DATA SHOWN below:
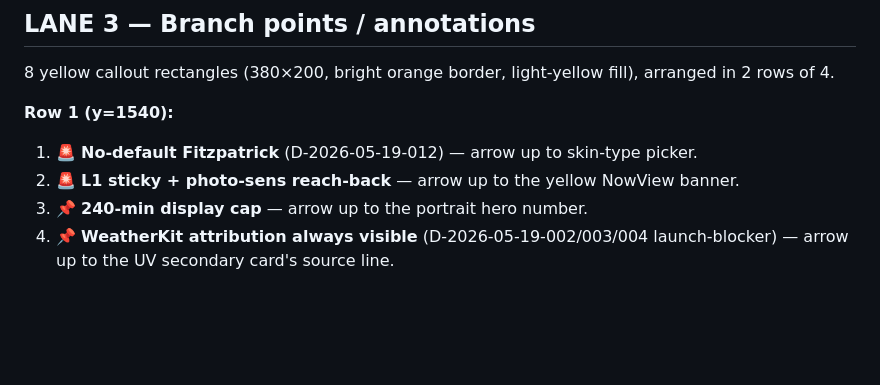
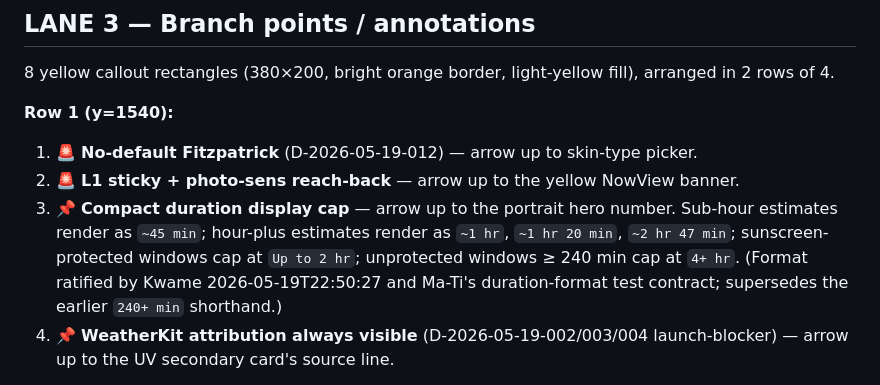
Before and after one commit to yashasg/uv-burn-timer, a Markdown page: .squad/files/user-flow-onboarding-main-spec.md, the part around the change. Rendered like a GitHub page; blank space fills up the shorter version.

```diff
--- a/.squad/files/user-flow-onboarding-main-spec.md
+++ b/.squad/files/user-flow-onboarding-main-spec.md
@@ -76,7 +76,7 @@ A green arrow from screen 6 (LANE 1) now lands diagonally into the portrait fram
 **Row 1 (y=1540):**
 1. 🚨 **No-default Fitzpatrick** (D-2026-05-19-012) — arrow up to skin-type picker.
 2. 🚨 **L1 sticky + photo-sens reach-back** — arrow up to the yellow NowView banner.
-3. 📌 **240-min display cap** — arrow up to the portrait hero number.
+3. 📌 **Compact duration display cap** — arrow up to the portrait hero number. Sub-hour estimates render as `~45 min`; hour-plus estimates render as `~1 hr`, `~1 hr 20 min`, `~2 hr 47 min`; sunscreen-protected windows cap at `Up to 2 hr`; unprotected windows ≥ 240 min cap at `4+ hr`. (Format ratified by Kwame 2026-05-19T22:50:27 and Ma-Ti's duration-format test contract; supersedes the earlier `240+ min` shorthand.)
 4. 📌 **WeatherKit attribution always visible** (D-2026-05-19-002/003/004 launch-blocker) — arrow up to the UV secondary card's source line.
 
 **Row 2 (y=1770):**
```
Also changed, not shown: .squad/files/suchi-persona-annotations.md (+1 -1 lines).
End of DATA SHOWN.
DATA SHOWN below:
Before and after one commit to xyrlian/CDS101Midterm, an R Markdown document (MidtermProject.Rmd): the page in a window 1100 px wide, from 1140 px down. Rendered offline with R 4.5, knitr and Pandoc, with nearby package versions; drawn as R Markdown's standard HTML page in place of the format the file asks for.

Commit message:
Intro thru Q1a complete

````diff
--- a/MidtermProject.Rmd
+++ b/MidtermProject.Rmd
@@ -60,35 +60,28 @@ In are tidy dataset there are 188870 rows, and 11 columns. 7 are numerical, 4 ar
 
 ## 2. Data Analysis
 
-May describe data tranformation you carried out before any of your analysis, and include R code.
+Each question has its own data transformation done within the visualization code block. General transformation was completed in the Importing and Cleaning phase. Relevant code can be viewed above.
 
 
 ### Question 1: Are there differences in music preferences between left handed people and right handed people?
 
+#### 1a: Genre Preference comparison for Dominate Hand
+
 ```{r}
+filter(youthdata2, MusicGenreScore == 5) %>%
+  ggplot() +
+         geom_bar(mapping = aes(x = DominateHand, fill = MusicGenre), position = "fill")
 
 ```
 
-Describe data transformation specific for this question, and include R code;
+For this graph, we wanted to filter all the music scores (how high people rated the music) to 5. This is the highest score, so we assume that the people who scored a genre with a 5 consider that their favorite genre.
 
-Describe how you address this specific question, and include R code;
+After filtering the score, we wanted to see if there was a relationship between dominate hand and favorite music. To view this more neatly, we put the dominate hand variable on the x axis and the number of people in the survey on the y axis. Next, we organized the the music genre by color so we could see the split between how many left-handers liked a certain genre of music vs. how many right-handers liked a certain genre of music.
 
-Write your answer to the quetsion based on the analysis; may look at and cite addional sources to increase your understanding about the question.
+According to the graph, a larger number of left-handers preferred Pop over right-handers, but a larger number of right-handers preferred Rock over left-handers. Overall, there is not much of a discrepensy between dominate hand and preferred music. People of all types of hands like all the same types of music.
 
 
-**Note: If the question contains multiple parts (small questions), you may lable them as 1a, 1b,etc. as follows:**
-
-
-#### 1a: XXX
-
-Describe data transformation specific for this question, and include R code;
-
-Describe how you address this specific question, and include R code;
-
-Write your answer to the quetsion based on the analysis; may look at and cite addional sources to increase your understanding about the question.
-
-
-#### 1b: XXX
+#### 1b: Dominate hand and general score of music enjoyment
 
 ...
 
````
End of DATA SHOWN.
**AIM OF THE EXERCISE:** Every line of the records in which the string "display" is found should be counted, and only the count returned.

**REPLY:** 2